TO DO:
For each line below that contains the string "integers", copy that line.
- - - - -
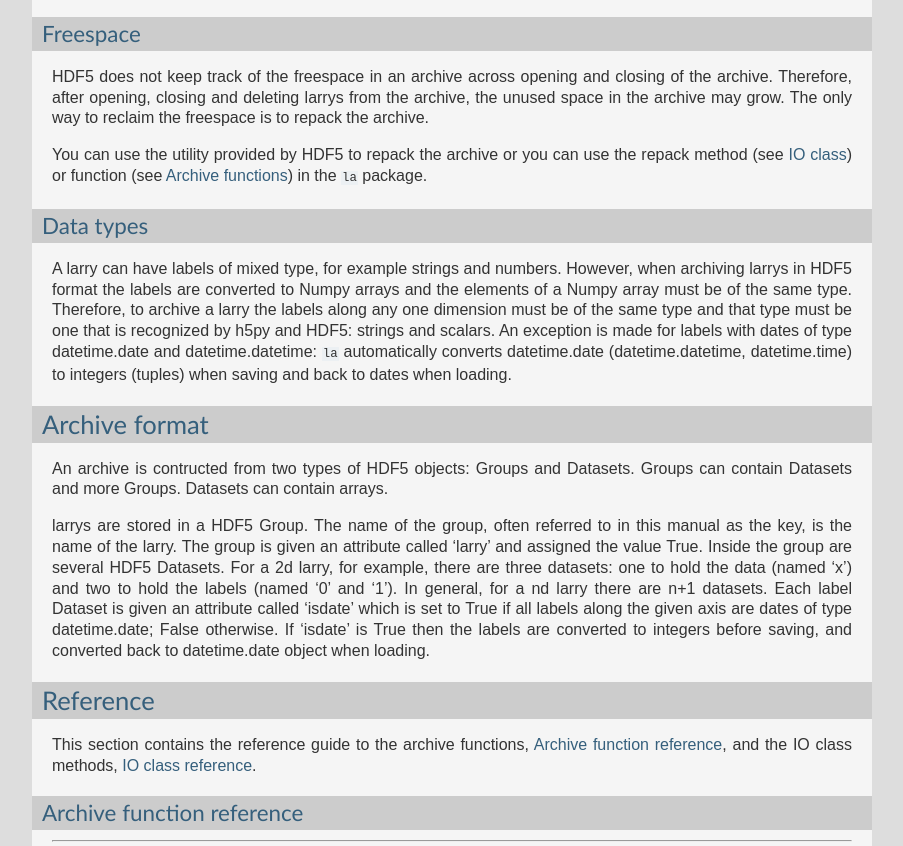
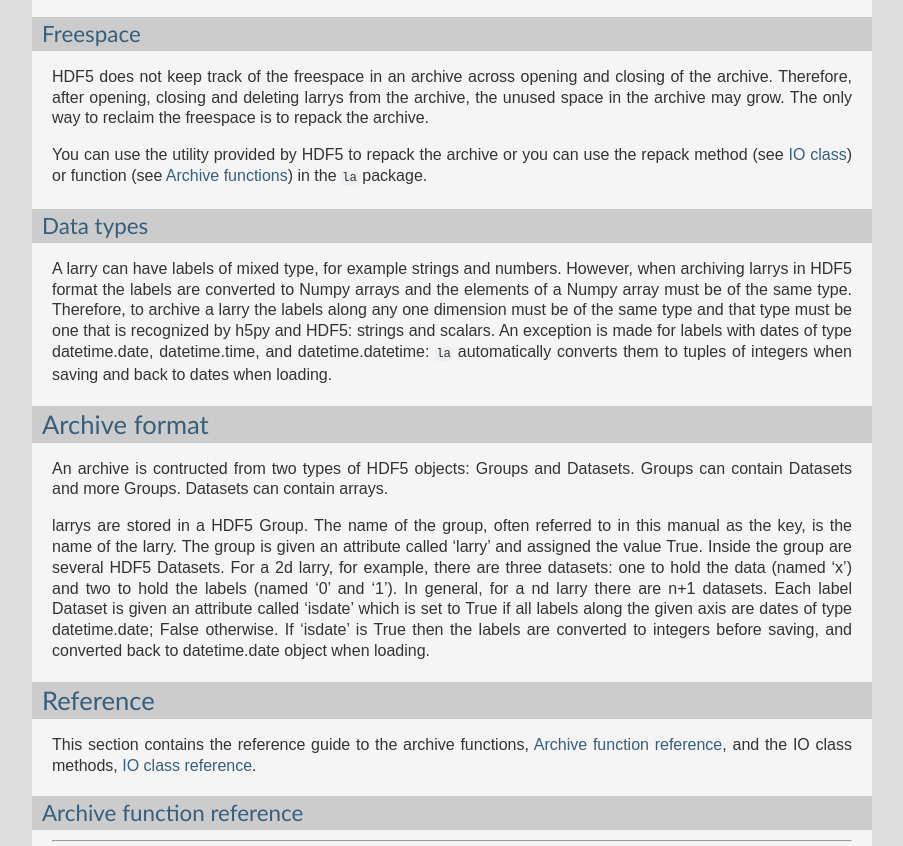
Before and after one commit to kwgoodman/la, a Sphinx documentation site: the page built from doc/source/archive.rst, in a window 1280 px wide and 900 px high, scrolled down 5037 px, cut to the strip 0-846 px from the top of the window. Shown: the whole strip, without its empty margins (198-1101 px from the left). Built offline with Sphinx 7.4.7, drawn with Linux system fonts in a browser that asks for light colours; the version number is read from the project's files by our own code.

Commit message:
Doc tweaks.

```diff
--- a/RELEASE.rst
+++ b/RELEASE.rst
@@ -19,7 +19,7 @@ la 0.6
 **Enhancements**
 
 - larry.lag() now accepts negative lags
-- larrys with datetime.date (.time, .datetime) labels can now be (HDF5) archived
+- datime.time and datetime.datetime labels can now be (HDF5) archived
 
 **Bugs fixes**
 
--- a/doc/source/archive.rst
+++ b/doc/source/archive.rst
@@ -313,9 +313,9 @@ converted to Numpy arrays and the elements of a Numpy array must be of the
 same type. Therefore, to archive a larry the labels along any one dimension
 must be of the same type and that type must be one that is recognized by
 h5py and HDF5: strings and scalars. An exception is made for labels with dates
-of type datetime.date and datetime.datetime: ``la`` automatically converts
-datetime.date (datetime.datetime, datetime.time) to integers (tuples) when
-saving and back to dates when loading.
+of type datetime.date, datetime.time, and datetime.datetime: ``la``
+automatically converts them to tuples of integers when saving and back to
+dates when loading.
 
 
 Archive format
```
- - - - -
RESPONSE:
-datetime.date (datetime.datetime, datetime.time) to integers (tuples) when
+automatically converts them to tuples of integers when saving and back to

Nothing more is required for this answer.